            public ushort   e_minalloc;                  // Minimum extra paragraphs needed
            public ushort   e_maxalloc;                  // Maximum extra paragraphs needed
            public ushort   e_ss;                        // Initial (relative) SS value
            public ushort   e_sp;                        // Initial SP value
            public ushort   e_csum;                      // Checksum
            public ushort   e_ip;                        // Initial IP value
            public ushort   e_cs;                        // Initial (relative) CS value
            public ushort   e_lfarlc;                    // File address of relocation table
            public ushort   e_ovno;                      // Overlay number
            [MarshalAs(UnmanagedType.ByValTStr, SizeConst = 8)]
            public string   e_res;                       // May contain 'Detours!'
            public ushort   e_oemid;                     // OEM identifier (for e_oeminfo)
            public ushort   e_oeminfo;                   // OEM information; e_oemid specific
            [MarshalAsAttribute(UnmanagedType.ByValArray, SizeConst=10)]
            public ushort[] e_res2;                      // Reserved public ushorts
            public int      e_lfanew;                    // File address of new exe header

Add-Type -TypeDefinition $code -WarningAction SilentlyContinue | Out-Null

As you can see, the C# 'code' above defines an enum and a struct that are compiled when Add-Type is called.

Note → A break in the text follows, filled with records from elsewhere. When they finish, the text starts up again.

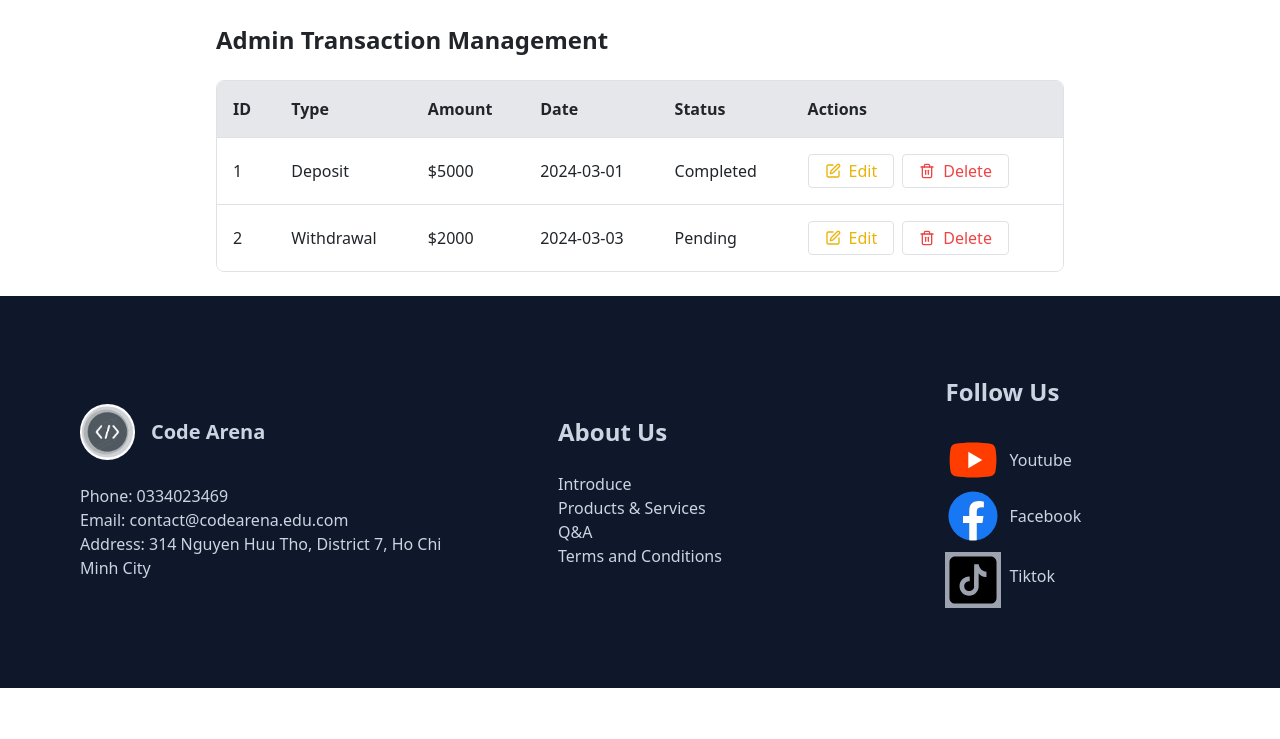
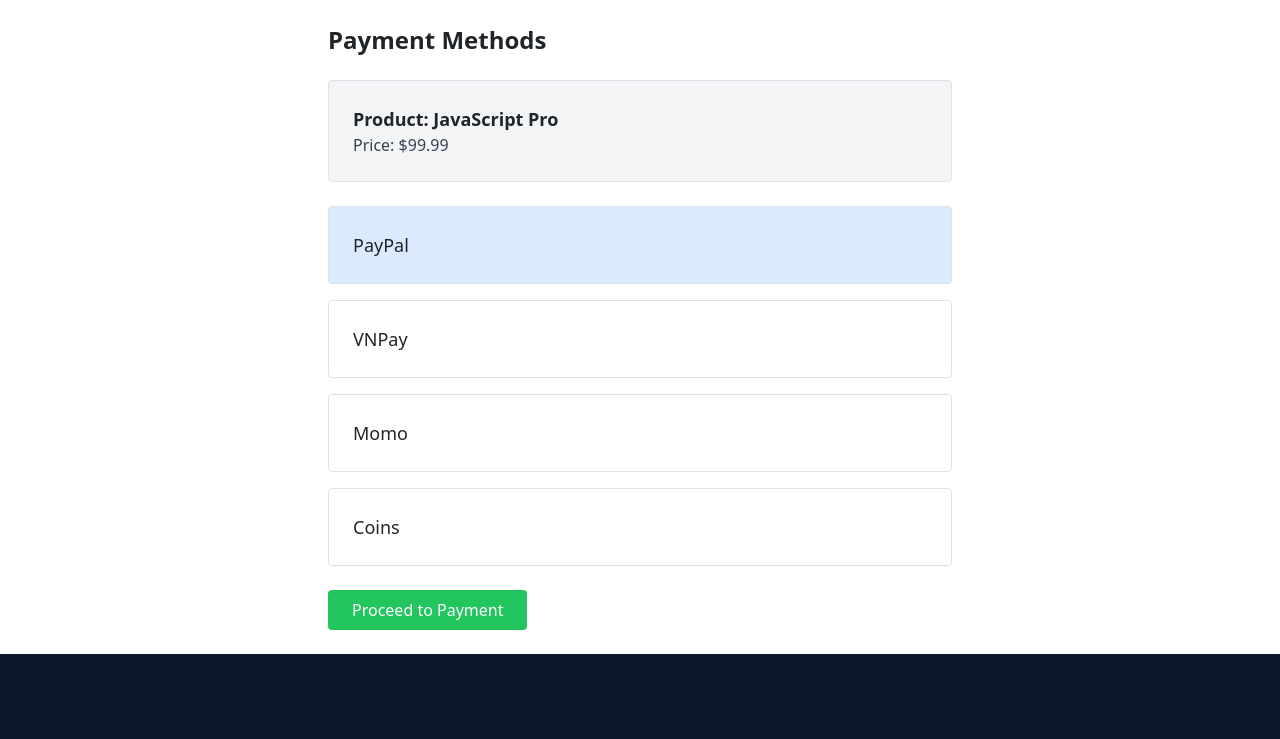
Before and after one commit to nguyentrungtinh2003/online_learning_management_system_frontend, a React (Create React App) app: page /test in a window 1280 px wide. Shown: the top 739 px of the page. Built offline with nearby package versions, Linux system fonts and the light colour scheme; a web font is replaced by a local one.

Commit message:
SCRUM-134 Create Payment Page Layout

```diff
--- a/src/App.js
+++ b/src/App.js
@@ -23,13 +23,14 @@ import LearningProgress from "./pages/User/LearningProcess";
 import CommentManagement from "./pages/Comment/CommentManagement";
 import AdminBlogManagement from "./pages/Blog/AdminBlogManagement";
 import AdminPaymentManagement from "./pages/Payment/AdminPaymentManagement";
+import PaymentPage from "./pages/Payment/PaymentPage";
 
 function App() {
   return (
     <>
       <Router>
         <Routes>
-          <Route path="/test" element={<AdminPaymentManagement />} />
+          <Route path="/test" element={<PaymentPage />} />
           <Route
             path="/"
             element={
--- /dev/null
+++ b/src/pages/Payment/PaymentPage.js
@@ -0,0 +1,51 @@
+import { useState } from "react";
+import { Edit, Trash2 } from "lucide-react";
+
+const paymentMethods = ["PayPal", "VNPay", "Momo", "Coins"];
+
+export default function PaymentPage() {
+  const [selectedMethod, setSelectedMethod] = useState(paymentMethods[0]);
+  const [product, setProduct] = useState({
+    name: "JavaScript Pro",
+    price: "$99.99",
+  });
+
+  return (
+    <div className="p-6 max-w-2xl mx-auto">
+      <h1 className="text-2xl font-bold mb-4">Payment Methods</h1>
+
+      {/* Product Information */}
+      <div className="p-4 mb-4 border rounded bg-gray-100">
+        <h2 className="text-lg font-semibold">Product: {product.name}</h2>
+        <p className="text-gray-700">Price: {product.price}</p>
+      </div>
+
+      <div className="space-y-4">
+        {paymentMethods.map((method) => (
+          <label
+            key={method}
+            className={`block p-4 border rounded cursor-pointer flex justify-between items-center ${
+              selectedMethod === method
+                ? "border-blue-500 bg-blue-100"
+                : "border-gray-300"
+            }`}
+          >
+            <input
+              type="radio"
+              name="payment"
+              value={method}
+              checked={selectedMethod === method}
+              onChange={() => setSelectedMethod(method)}
+              className="hidden"
+            />
+            <span className="text-lg">{method}</span>
+          </label>
+        ))}
+      </div>
+
+      <button className="mt-6 px-6 py-2 bg-green-500 text-white rounded">
+        Proceed to Payment
+      </button>
+    </div>
+  );
+}
```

The need to compile the code above can be obviated with reflection. This however requires some understanding of the attributes that define the fields in the enum and struct above. Interrogating these attributes can be accomplished with ildasm or PowerShell. I'll show you how to do this in PowerShell.

First, let's view the attributes of the IMAGE_DOS_SIGNATURE enum:

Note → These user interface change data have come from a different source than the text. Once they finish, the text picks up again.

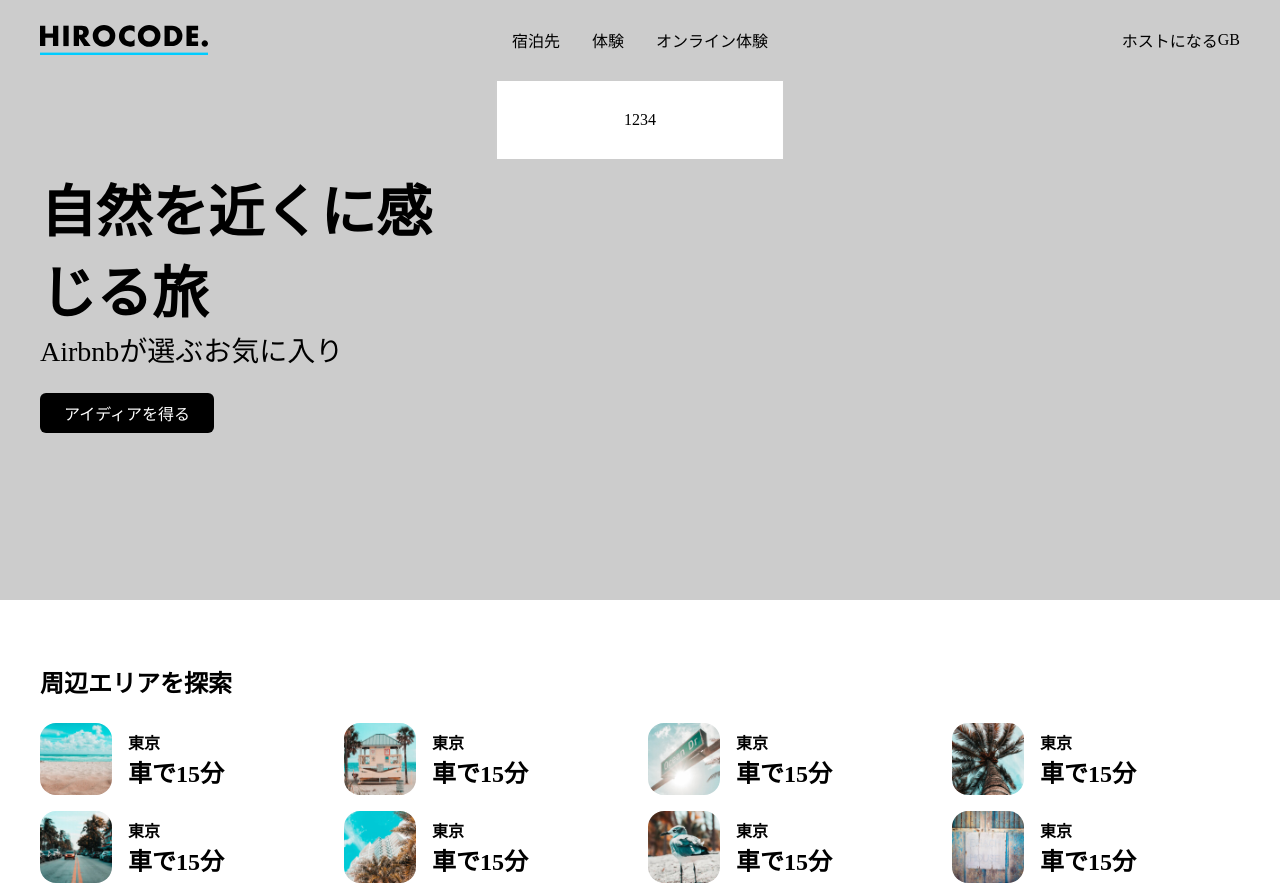
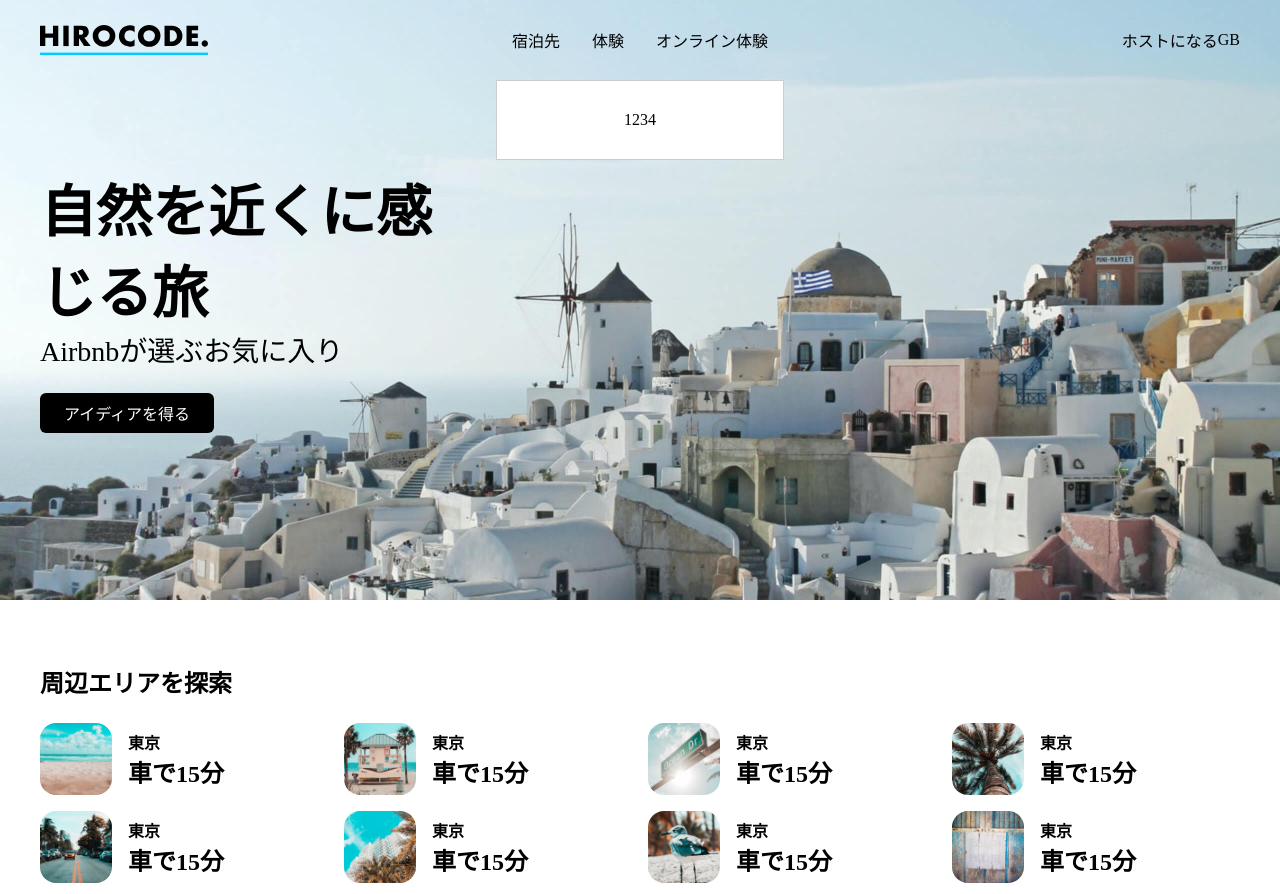
Before and after one commit to sato-py/airbnb, a plain HTML site: page index.html in a window 1280 px wide. Shown: the top 894 px of the page. Drawn offline with Linux system fonts and the light colour scheme.

Commit message:
Update style.css

```diff
--- a/css/style.css
+++ b/css/style.css
@@ -173,7 +173,7 @@ a {
 .p-home__mainvisual {
   height: 600px;
   background: #ccc;
-  background-image: url(img/mainVisual.jpg);
+  background-image: url(../img/mainVisual.jpg);
   background-size: cover;
   background-position: center bottom;
   display: flex;
```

PS > [PE+IMAGE_DOS_SIGNATURE] | Format-List BaseType, Attributes
BaseType   : System.Enum
Attributes : AutoLayout, AnsiClass, Class, NestedPublic, Sealed

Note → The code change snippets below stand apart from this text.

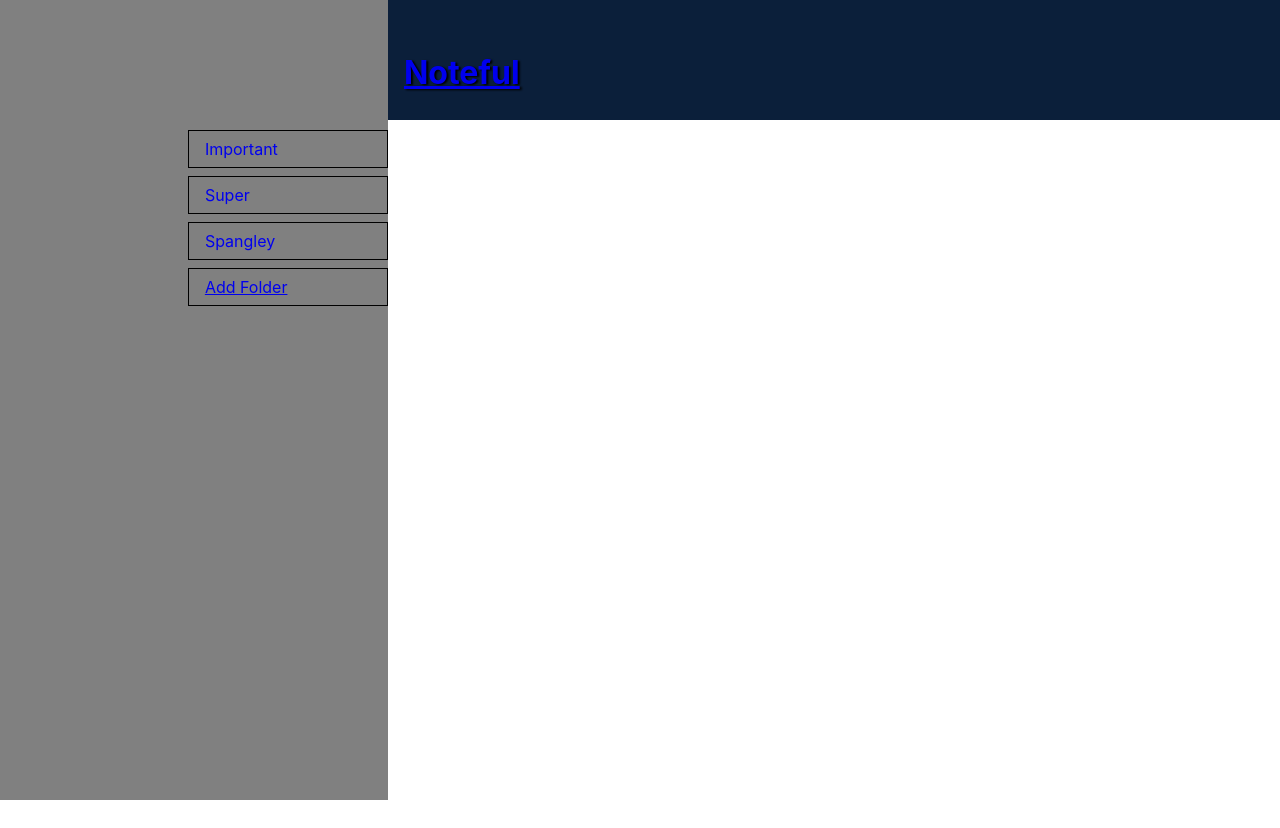
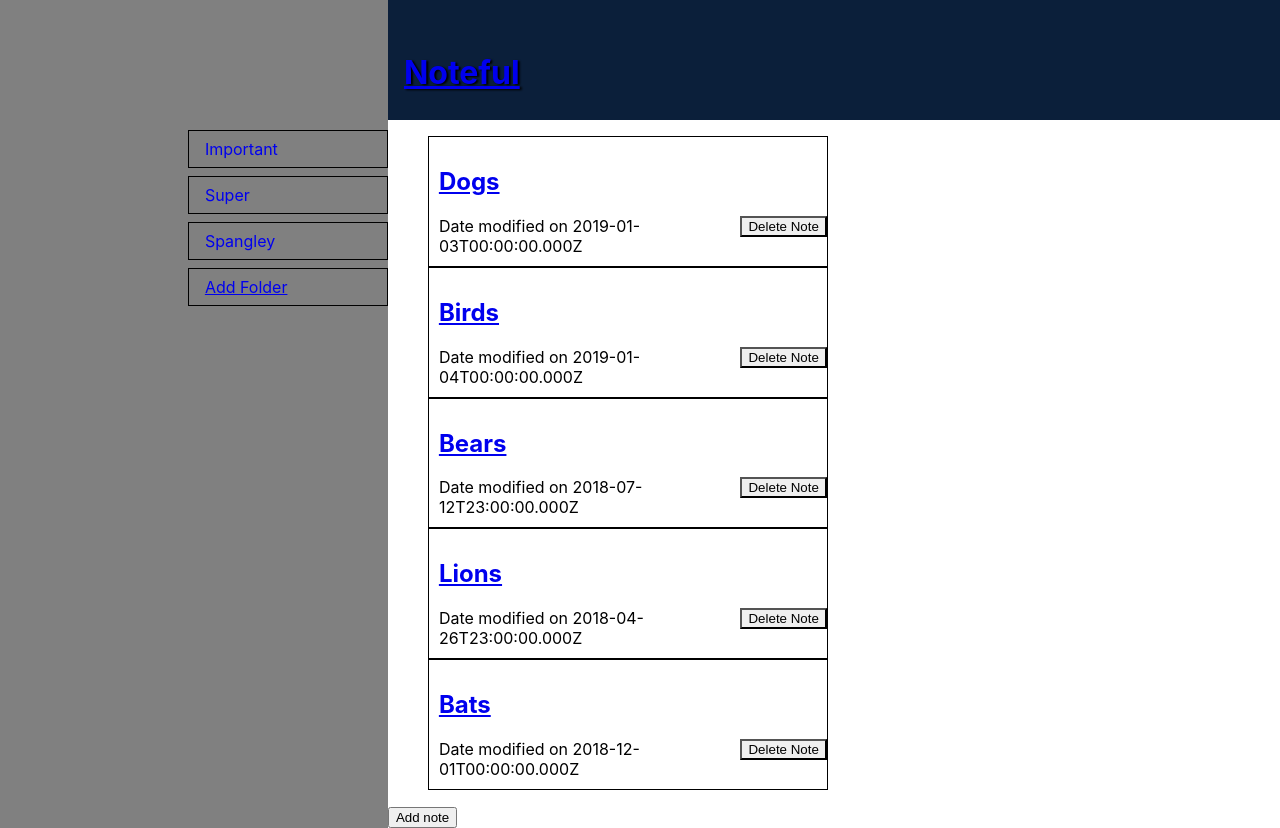
Before and after one commit to pinball24/noteful, a React (Create React App) app: page /folder/b0715efe-ffaf-11e8-8eb2-f2801f1b9fd1 in a window 1280 px wide. Before the commit the page ends 800 px from the top, so only its background shows below. Built offline with nearby package versions, Linux system fonts and the light colour scheme.

Commit message:
finished noteful

```diff
--- a/src/App.js
+++ b/src/App.js
@@ -6,6 +6,7 @@ import dummy from './dummy-store'
 import './App.css';
 import Sidebar from './Sidebar/Sidebar'
 import NotesPage from './NotesPage/NotesPage'
+import FolderMain from './FolderMain/FolderMain'
 
 export default class App extends Component {
   state = {
@@ -13,6 +14,7 @@ export default class App extends Component {
   }
 
   render() {
+
     const { dummy } = this.state
     return (
       <div className="App">
@@ -23,14 +25,24 @@ export default class App extends Component {
           render={routeProps => (
             <Main
               notes={dummy.notes}
-                {...routeProps} />
+              {...routeProps}
+            />
+          )}
+        />
+        <Route
+          path='/folder/:folderId'
+          render={props => (
+            <FolderMain
+              {...props}
+              folderContent={dummy}
+            />
           )}
         />
         <Route
           path='/'
-            render={routeProps => (
+          render={props => (
             <Sidebar
-                {...routeProps}
+              {...props}
               folders={dummy.folders}
             />
           )}
--- /dev/null
+++ b/src/FolderMain/FolderMain.js
@@ -0,0 +1,39 @@
+import React from 'react'
+import { Link } from 'react-router-dom'
+import './FolderMain.css'
+
+export default function FolderMain(props) {
+    const notes = props.folderContent.notes.filter(note =>
+        note.folderId === props.match.params.folderId
+    )
+    console.log(notes)
+
+    return (
+        <section className="Main__list">
+            <ul>
+                {notes.map(note =>
+                <li key={note.id}>
+                    <div className="Note">
+                        <h2 className="Note__title">
+                            <Link to={`/notes/${note.id}`}>
+                                {note.name}
+                            </Link>
+                        </h2>
+                        <button className="Note__delete" type="button">
+                            Delete Note
+                        </button>
+                        <div className="Note__modified">
+                            Date modified on {note.modified}
+                        </div>
+                    </div>
+                </li>
+                )}
+            </ul>
+            <div className="NoteMain__add-button">
+                <button className="Note__add">
+                    Add note
+                </button>
+            </div>
+        </section>
+    )
+}
--- a/src/NotesPage/NotesPage.css
+++ b/src/NotesPage/NotesPage.css
@@ -1,3 +1,13 @@
-.Notes {
+.Note {
+    --note-height: 88px;
+    margin: 0;
+    padding: 10px 0 10px 10px;
+    position: relative;
+    max-width: 400px;
+    border: 1px solid black;
+}
 
+.Note__delete {
+    float: right;
+    border-radius: 0px;
 }
--- a/src/Sidebar/Sidebar.js
+++ b/src/Sidebar/Sidebar.js
@@ -4,7 +4,7 @@ import './Sidebar.css'
 
 export default function Sidebar(props) {
   function renderList() {
-      console.log(props.match.params)
+      console.log(props)
       if (!props.match.params.noteId)
       return (
         <ul className="FolderListNav__list">
```
Also changed, not shown: src/NotePageNav/NotePageNav.js (deleted, +0 -16 lines), src/Sidebar/MainSidebar.js (deleted, +0 -20 lines), src/FolderMain/FolderMain.css (added). Lines whose indentation alone changed are shown as unchanged.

Now, let's view all the relevant individual attributes of the _IMAGE_DOS_HEADER struct:

PS > [PE+_IMAGE_DOS_HEADER] | Format-List BaseType, Attributes
BaseType   : System.ValueType
Attributes : AutoLayout, AnsiClass, Class, NestedPublic, SequentialLayout, Sealed, BeforeFieldInit
PS > [PE+_IMAGE_DOS_HEADER].GetField('e_res').GetCustomAttributes($True) | Format-List Value, TypeId, SizeConst
Value     : ByValTStr
TypeId    : System.Runtime.InteropServices.MarshalAsAttribute
SizeConst : 8
PS > [PE+_IMAGE_DOS_HEADER].GetField('e_res2').GetCustomAttributes($True) | Format-List Value, TypeId, SizeConst
Value     : ByValArray
TypeId    : System.Runtime.InteropServices.MarshalAsAttribute
SizeConst : 10

Now we have everything we need to dynamically generate the enum and struct. The following code demonstrates how to accomplish this and returns the DOS header for calc.exe:

By now, you can see the additional overhead required to dynamically generate code. However, if your goal is to avoid compiling code and remain truly memory resident, this is the way to go. Expect to see an update to Get-PEHeader that will implement these changes in the near future.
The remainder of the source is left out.